– Drivers who have prior speeding tickets: 15.5%
– Maximum speed limit on urban interstates: 70 mph

South Carolina’s famous beaches may promote a slow way of life, but its drivers are anything but slow. In 2019, “driving too fast for conditions” took the top spot in primary contributing factors to fatal collisions, injury collisions, and total collisions in South Carolina.

Paying a ticket is not the only hassle drivers have when they’re caught for speeding in South Carolina. The state is one of many with a points system, by which a certain number of points is added to your driving record for various levels of speeding. Rack up enough points, and your driver’s license could be suspended.

#3. Iowa

– Drivers who have prior speeding tickets: 15.6%
– Maximum speed limit on urban interstates: 55 mph

Rural life doesn’t mean slow living to Iowa drivers. The state’s placement at third on this list is actually an improvement from its 2020 second-place ranking, when 17.6% of drivers had speeding tickets.

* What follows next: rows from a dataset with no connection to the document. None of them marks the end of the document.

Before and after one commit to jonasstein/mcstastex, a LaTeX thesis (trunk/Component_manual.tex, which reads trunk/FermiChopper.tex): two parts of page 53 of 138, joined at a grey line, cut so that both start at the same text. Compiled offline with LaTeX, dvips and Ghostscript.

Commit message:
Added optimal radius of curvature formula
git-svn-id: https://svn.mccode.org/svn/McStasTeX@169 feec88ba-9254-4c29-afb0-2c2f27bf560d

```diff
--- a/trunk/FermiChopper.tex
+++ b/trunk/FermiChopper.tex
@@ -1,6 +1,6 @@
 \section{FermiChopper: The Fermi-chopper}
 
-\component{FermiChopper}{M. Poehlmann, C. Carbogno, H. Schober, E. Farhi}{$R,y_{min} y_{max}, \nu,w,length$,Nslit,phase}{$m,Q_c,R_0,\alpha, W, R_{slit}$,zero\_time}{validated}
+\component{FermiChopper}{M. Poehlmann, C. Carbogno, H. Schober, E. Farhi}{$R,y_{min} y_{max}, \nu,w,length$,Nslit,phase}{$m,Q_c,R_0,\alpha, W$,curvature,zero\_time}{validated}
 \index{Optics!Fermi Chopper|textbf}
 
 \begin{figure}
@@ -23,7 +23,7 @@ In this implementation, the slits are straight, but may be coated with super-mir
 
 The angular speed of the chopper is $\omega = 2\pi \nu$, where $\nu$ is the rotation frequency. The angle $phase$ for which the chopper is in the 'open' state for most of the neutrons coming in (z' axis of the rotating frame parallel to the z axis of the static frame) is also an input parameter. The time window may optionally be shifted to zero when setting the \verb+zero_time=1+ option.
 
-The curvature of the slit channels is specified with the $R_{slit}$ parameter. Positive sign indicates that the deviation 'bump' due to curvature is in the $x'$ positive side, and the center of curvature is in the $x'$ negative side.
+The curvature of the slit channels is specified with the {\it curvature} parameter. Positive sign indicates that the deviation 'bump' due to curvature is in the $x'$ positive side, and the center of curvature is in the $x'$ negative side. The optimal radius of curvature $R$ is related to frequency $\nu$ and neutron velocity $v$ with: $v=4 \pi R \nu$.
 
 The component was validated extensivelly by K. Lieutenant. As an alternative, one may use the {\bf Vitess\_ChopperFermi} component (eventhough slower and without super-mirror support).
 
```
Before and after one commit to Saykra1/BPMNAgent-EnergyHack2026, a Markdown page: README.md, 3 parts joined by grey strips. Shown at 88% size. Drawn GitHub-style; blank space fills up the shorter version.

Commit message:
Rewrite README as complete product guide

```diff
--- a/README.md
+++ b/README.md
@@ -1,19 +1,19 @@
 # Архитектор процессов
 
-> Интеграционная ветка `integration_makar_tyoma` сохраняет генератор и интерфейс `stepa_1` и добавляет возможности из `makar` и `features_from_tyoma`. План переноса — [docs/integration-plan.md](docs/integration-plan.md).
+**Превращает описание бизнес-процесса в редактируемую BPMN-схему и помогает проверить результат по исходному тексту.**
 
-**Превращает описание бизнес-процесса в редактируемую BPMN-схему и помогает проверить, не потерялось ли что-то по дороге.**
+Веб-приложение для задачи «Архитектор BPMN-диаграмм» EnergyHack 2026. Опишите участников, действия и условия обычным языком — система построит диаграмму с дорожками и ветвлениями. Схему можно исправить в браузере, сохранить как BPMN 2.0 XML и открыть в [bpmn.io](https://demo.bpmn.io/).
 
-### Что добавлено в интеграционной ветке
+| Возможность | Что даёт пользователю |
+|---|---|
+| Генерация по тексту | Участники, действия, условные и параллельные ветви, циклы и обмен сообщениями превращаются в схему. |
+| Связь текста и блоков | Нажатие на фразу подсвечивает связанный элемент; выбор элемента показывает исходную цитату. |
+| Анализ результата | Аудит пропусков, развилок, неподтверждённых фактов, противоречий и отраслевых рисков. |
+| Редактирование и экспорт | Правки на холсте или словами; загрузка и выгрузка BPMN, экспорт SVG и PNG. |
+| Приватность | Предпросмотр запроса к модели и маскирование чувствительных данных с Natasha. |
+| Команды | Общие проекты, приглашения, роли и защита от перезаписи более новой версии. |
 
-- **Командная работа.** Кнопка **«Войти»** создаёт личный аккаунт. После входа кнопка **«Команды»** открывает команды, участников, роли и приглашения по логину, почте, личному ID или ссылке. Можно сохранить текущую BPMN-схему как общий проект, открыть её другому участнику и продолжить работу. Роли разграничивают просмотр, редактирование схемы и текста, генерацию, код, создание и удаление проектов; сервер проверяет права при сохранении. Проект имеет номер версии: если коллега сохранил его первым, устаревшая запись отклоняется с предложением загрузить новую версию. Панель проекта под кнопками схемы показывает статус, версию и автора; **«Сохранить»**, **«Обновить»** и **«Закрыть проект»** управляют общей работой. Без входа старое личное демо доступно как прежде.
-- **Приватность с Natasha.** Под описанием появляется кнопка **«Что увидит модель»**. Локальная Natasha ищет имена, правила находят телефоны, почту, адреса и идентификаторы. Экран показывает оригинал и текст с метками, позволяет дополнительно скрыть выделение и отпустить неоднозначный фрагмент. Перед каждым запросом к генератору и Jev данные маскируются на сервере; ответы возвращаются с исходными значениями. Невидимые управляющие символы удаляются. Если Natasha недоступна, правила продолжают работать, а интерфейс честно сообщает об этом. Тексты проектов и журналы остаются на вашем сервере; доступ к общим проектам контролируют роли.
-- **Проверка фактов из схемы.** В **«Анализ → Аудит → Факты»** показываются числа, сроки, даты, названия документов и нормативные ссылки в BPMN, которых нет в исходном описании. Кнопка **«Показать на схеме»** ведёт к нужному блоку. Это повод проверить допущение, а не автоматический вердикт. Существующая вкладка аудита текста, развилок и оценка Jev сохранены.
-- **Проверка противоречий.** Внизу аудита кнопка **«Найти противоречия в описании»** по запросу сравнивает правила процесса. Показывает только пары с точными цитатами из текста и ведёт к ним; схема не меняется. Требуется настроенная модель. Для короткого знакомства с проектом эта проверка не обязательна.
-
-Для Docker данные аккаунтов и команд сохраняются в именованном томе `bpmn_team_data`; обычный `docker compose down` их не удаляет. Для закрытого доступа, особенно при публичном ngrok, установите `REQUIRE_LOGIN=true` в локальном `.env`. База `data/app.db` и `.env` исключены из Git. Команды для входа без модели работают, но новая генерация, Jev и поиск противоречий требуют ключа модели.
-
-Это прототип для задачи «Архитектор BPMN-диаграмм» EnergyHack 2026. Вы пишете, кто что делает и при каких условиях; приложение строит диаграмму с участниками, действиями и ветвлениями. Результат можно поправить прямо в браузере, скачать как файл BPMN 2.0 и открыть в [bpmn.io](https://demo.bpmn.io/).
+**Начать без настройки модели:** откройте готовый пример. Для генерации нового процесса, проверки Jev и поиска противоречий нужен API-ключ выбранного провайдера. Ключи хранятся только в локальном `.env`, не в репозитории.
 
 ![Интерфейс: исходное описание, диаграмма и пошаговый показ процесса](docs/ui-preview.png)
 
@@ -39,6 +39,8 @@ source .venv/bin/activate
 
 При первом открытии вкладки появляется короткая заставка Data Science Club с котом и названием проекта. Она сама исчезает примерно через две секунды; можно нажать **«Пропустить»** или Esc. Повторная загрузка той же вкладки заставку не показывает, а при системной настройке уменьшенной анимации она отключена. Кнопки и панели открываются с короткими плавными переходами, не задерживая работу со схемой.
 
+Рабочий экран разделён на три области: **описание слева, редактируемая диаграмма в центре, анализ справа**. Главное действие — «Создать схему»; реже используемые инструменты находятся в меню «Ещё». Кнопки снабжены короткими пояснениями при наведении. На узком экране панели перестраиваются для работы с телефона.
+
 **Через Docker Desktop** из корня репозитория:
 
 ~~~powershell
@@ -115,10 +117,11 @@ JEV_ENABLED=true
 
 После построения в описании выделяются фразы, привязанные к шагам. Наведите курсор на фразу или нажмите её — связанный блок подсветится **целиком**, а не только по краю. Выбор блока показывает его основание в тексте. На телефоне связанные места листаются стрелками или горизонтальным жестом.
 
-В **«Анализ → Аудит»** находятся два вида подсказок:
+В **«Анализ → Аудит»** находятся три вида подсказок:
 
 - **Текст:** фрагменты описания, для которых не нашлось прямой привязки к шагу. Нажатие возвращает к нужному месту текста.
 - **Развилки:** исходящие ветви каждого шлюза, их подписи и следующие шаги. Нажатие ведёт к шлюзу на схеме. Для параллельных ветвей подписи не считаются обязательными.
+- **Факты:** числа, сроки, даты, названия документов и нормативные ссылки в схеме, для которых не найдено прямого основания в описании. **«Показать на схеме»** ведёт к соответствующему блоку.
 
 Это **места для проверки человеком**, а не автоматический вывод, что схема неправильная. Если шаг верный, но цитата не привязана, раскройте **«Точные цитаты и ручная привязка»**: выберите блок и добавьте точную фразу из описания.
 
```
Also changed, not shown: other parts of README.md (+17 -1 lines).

That said, Iowans do have a track record for revving their motors—in 2020, speeding violations in excess of 25 mph or more increased 74%. Iowa State Patrol officers also gave out 1,497 speeding tickets for speeds over 100 mph—a 108% increase from the four-year average.

#2. Virginia

– Drivers who have prior speeding tickets: 15.8%
– Maximum speed limit on urban interstates: 70 mph

Virginia may be for lovers, but it’s also a place where they drive fast. Virginia imposes both fines and points for speeding violations, which can haunt you for years. A speeding ticket for driving just 1 mile over the limit will earn you three points, and those points will stay on your record for five years. Driving over 85 mph (or 20 mph over the speed limit on any road) is considered reckless driving, which is upgraded to a felony or misdemeanor charge, with six points that stay on your record for 11 years.

#1. Ohio

– Drivers who have prior speeding tickets: 16.1%
– Maximum speed limit on urban interstates: 65 mph

Ohio tops the list with the percentage of drivers who have prior speeding tickets, and the pandemic may have played a role in that. The Ohio State Patrol saw a significant increase in speeding during the first year of the pandemic, with drivers taking advantage of empty roads, and this hasn’t wavered since. In 2020, despite overall ticketing going down by just over 100,000 from 2019, state troopers still wrote 80% more tickets to drivers doing at least 100 mph than in 2019.

This story originally appeared on RateGenius and was produced and distributed in partnership with Stacker Studio.